Many prominent student groups endorsed Toronto350’s divestment brief. These include the University of Toronto Students’ Union, the University of Toronto Graduate Students’ Union, the University of Toronto Environmental Action, the Victoria University Students’ Administrative Council, Trinity College Meeting, and the Muslim Students’ Association. Environmental activist and academic David Suzuki, former Toronto mayor David Miller, and American Indian environmental activist Winona Laduke have also endorsed the brief.

Gertler was originally supposed to attend the presentation, but chose to attend the National Scholars Dinner, held on the same night. Dr. Anthony Gray, director, strategic initiatives and research, attended the event in his stead.

In a sit-down interview with The Varsity the following day, Gertler said that he acknowledges the seriousness of the climate change problem: “I will say, for the record, that I am not a climate change denier. I am personally increasingly convinced by the science that underlies the climate change debate.”

Gertler said that the university must respect the balance between considering social and political issues with the responsibility to seek the maximum return on its investments. “The purpose of this exercise is not to decide whether or not there is something called climate change and that it poses real risks. The purpose is to decide the appropriate course of action for the university to take in this regard, particularly with regard to the question of its investment practices,” he said.
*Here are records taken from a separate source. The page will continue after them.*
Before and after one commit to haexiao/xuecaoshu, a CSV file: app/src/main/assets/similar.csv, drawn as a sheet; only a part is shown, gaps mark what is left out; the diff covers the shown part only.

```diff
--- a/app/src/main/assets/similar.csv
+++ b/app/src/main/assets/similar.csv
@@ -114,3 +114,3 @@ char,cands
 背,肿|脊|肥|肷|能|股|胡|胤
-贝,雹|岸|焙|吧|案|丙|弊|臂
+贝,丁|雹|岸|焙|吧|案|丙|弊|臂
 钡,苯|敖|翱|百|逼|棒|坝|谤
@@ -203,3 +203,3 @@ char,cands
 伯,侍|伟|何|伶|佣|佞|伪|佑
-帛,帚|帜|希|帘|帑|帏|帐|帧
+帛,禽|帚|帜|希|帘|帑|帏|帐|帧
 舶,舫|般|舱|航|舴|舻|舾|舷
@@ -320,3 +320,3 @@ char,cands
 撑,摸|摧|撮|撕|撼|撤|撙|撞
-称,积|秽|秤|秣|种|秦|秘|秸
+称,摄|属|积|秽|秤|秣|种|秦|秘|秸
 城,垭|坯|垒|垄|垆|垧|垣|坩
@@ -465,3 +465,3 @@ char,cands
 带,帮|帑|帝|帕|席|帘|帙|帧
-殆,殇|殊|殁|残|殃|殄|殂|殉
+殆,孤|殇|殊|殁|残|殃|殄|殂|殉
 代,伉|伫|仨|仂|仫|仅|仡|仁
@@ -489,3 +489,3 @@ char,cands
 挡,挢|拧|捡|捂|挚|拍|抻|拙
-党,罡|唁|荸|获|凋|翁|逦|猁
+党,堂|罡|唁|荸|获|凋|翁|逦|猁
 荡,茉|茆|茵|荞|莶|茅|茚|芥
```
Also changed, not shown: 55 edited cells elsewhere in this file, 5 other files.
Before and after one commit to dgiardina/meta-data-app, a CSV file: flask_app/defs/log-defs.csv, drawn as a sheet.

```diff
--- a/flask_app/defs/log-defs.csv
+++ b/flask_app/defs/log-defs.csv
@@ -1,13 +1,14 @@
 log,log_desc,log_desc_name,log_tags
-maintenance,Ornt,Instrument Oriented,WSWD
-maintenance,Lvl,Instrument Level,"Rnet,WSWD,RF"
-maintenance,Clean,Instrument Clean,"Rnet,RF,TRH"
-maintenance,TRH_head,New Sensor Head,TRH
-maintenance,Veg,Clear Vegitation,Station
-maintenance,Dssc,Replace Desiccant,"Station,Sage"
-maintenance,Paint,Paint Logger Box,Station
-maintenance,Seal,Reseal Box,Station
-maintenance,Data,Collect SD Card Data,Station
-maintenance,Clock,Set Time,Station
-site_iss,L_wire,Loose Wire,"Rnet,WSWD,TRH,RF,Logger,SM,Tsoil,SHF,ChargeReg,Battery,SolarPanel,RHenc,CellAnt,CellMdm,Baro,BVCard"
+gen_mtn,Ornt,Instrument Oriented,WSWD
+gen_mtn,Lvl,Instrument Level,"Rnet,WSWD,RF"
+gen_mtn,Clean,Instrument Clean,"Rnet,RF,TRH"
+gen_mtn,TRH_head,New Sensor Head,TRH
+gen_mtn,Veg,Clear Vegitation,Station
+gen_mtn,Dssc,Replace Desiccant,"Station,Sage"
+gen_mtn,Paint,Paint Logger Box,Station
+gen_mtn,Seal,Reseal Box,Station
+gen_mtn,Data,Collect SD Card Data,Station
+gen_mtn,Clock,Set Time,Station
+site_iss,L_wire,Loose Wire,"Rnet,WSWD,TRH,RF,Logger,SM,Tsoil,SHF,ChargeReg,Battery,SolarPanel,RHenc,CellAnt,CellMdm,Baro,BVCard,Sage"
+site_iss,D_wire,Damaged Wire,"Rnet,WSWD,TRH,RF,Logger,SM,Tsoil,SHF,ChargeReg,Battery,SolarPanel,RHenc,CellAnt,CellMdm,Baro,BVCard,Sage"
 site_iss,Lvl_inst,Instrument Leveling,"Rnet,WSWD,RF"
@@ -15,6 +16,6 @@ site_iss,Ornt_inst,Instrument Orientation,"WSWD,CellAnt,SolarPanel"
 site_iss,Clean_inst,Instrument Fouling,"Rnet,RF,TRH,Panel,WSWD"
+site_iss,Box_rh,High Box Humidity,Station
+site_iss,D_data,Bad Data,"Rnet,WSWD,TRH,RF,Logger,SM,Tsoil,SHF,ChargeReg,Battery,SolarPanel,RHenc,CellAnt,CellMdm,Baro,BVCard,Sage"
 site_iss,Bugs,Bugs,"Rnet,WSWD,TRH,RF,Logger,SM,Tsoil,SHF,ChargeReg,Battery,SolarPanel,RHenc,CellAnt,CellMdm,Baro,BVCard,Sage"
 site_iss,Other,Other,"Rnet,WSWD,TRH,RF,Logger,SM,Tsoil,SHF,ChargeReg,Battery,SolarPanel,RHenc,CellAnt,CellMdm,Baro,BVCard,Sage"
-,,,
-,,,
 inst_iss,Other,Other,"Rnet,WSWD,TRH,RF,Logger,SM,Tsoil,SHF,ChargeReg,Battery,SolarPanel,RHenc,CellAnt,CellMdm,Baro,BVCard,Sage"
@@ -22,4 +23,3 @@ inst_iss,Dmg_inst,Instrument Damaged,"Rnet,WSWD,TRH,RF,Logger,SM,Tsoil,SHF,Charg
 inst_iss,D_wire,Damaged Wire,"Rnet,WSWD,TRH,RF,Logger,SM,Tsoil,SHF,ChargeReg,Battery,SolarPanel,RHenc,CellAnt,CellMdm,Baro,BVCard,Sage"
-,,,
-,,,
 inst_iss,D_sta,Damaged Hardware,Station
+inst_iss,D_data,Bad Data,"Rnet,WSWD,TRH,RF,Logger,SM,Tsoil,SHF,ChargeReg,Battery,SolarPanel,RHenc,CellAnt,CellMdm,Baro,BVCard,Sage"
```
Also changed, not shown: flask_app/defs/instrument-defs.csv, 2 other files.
Toronto350 argues that the business models of fossil fuel companies do not take into account the safe limit of fossil fuel-burning to avoid dangerously raising the planet’s temperature. They cite limits established at a 2009 UN climate change conference, in a non-legally binding agreement called The Copenhagen Accord, which was signed by 114 parties, including Canada.

“Much of the value of these companies is illusory, based on an outdated assumption that we can use the atmosphere as a free dumping ground for CO2. The energy sources of the future need to be compatible with a stable climate,” reads Toronto350’s divestment brief.

David Williams, head of media relations for Shell Canada, would not comment on the company’s business model relative to the Copenhagen Accord. Williams said that, in the short to medium term, Shell is committed to increasing natural gas — a lower-carbon fuel — in their production profile. Currently, he said, Shell’s global production is approximately 50 per cent oil, 50 per cent natural gas.

In the longer term, Williams said that the key to taking carbon out of the atmosphere is to introduce carbon capture and storage (CCS) technologies. Shell is currently constructing what will be one of the world’s first industrial scale CCS projects, connected to their oil sands operation in Alberta. He also highlighted Shell’s $12 billion joint venture with Cosan in Brazil, called Raizen. “Raizen produces and sells over 2 billion litres a year of the lowest carbon biofuel commercially available — ethanol made from Brazilian sugar cane,” he said.

Toronto350 argues that fossil fuel companies’ primary business practices, and continuing investment in new fossil fuel infrastructure, makes it unlikely for them to seriously address the climate change problem. As such, they argue, investor activism alone is not enough, and responsible investors must move away from fossil fuel companies towards renewable energy infrastructure.

Gertler said that he will likely decide whether to appoint an ad hoc committee within one or two weeks. He declined to offer details on who would be appointed to sit on the committee, or how the student representative would be selected. He further said that it would be impossible to say, at this point, how long the committee would take to reach decision, since the 2008 divestment policy has never been put into practice before.

Clarification Monday March 10 2014: Toronto350 originally claimed to have been endorsed by the Scarborough Campus Students’ Union. This is not the case, this article has been updated to reflect this fact.